The latest example is in Shelton v. Target Advance LLC, CIVIL ACTION NO. 18-2070, 2019 U.S. Dist. LEXIS 64713 (E.D. Pa April 16, 2019). There, Plaintiff used his cell phone for business and personal use, but listed the number as the contact for his business, Final Verdict Solutions, in public directories. Defendant called the number to pitch a business loan, apparently without consent. Sounds like slam dunk TCPA violation right? Wrong.
The Defendant argued that Final Verdict Solutions is not a business at all—it is merely a sham concocted by the Plaintiff to net business-to-business telemarketing calls to his cell phone. Although the Court reserved judgment on the issue—there was a factual dispute as to whether or not that is true—it held that if the business really was a sham, then the Plaintiff would likely lack prudential standing to pursue TCPA claims for calls to that number following the rationale in the Czar’s big win Stoops v. Wells Fargo Bank, N.A., 197 F.Supp.3d 782 (W.D. Pa. 2016). Awesome!
In an additional piece of good news, the Court also granted judgment to the Defendant on the component of Plaintiff’s DNC claims. Pretty straightforward stuff. Those claims require calls to a ‘residential’ number and, as Plaintiff was clearly using the number for business purposes the Court found that the Plaintiff lacked standing to pursue those claims. (Notably, the Court probably incorrectly determined that Plaintiff lacked standing; rather, the Defendant had a complete defense to the claim, which is not the same thing as the court lacking standing—as Justice Easterbrook reminded TCPAWorld a few days ago.)
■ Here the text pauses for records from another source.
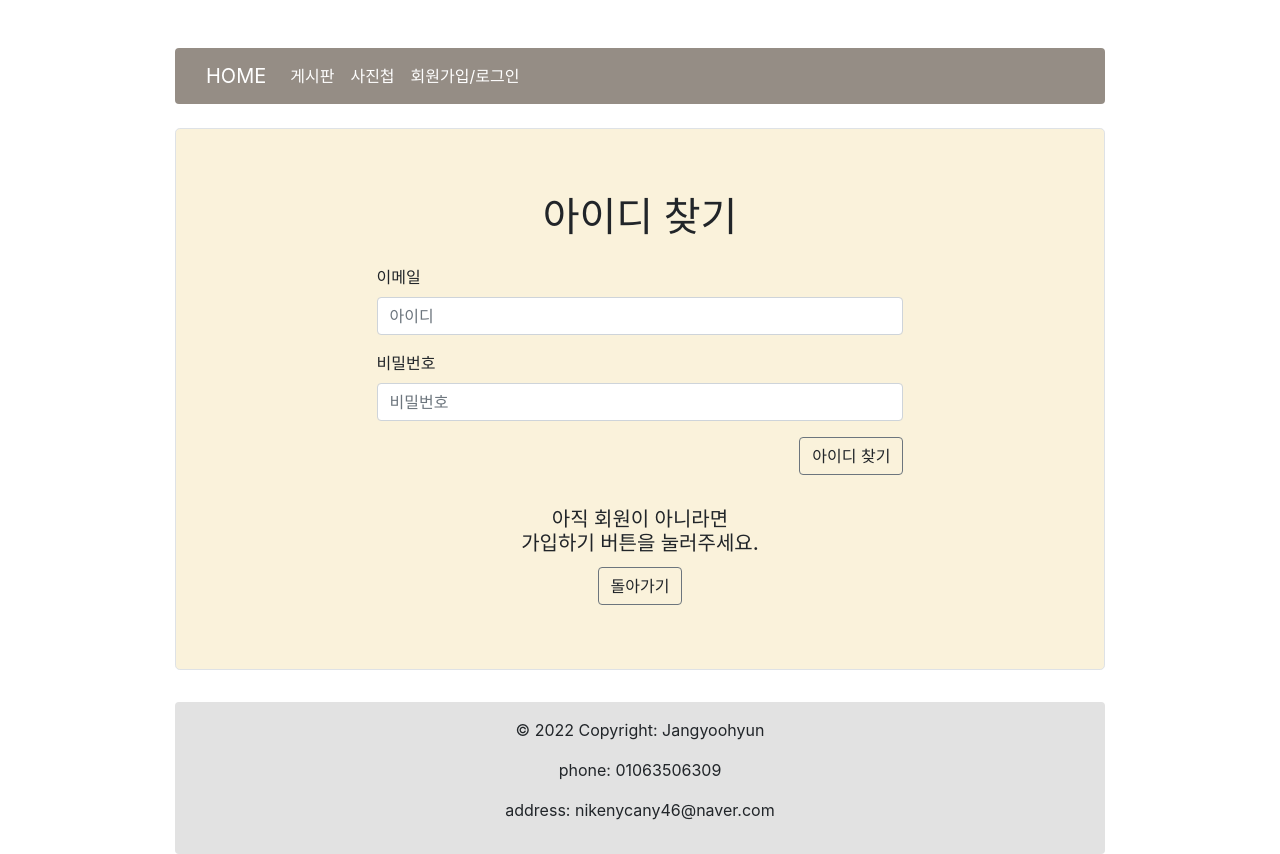
Repository: jangyoohyun/toyProject
Page: http://localhost/toyproject/WEB-INF/views/auth/findUsername.jsp
An editor plug-in stored every save of this project. The page is shown before and after the next save, followed by the edit.
The browser window is 1280 px wide. The pictures show the whole page.
Some web libraries are served in a nearby version. The page is served by Tomcat 9. Nobody is signed in. The template is opened directly, without the code that normally fills it, so the values that code supplies are empty.

Above is the page before, as saved 2022-03-04 14:07:05.

After the next save:
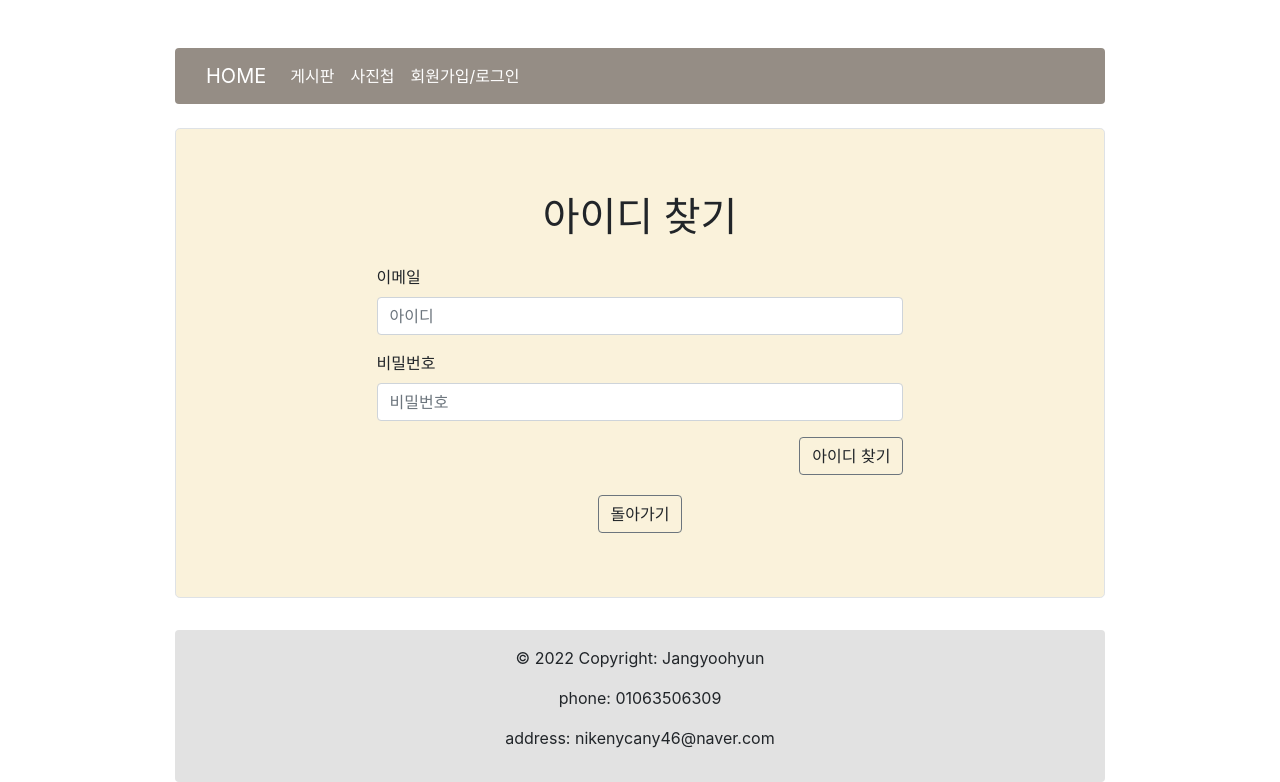
Saved 7 s later.
--- a/Study/toyproject/src/main/webapp/WEB-INF/views/auth/findUsername.jsp
+++ b/Study/toyproject/src/main/webapp/WEB-INF/views/auth/findUsername.jsp
@@ -27,7 +27,6 @@
 				</div>
 		</form>
 
-		<h5 class="text-center mt-3">아직 회원이 아니라면 <br/>가입하기 버튼을 눌러주세요.</h5>
 		<div class="text-center">
 			<a href="<c:url value="/auth/signUpForm"/>"><button class="btn border-secondary mt-1">돌아가기</button></a>
 		</div>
Good to see the defendant in Shelton calling the Plaintiff to account for his alleged sham business activity. The opinion recites that the Plaintiff may have already recovered numerous TCPA settlements. That sounds a lot like what the Czar was facing in Stoops and it’s pretty intolerable. If the claims against the Plaintiff turn out to be true, we look forward to another big prudential standing ruling in TCPAWorld.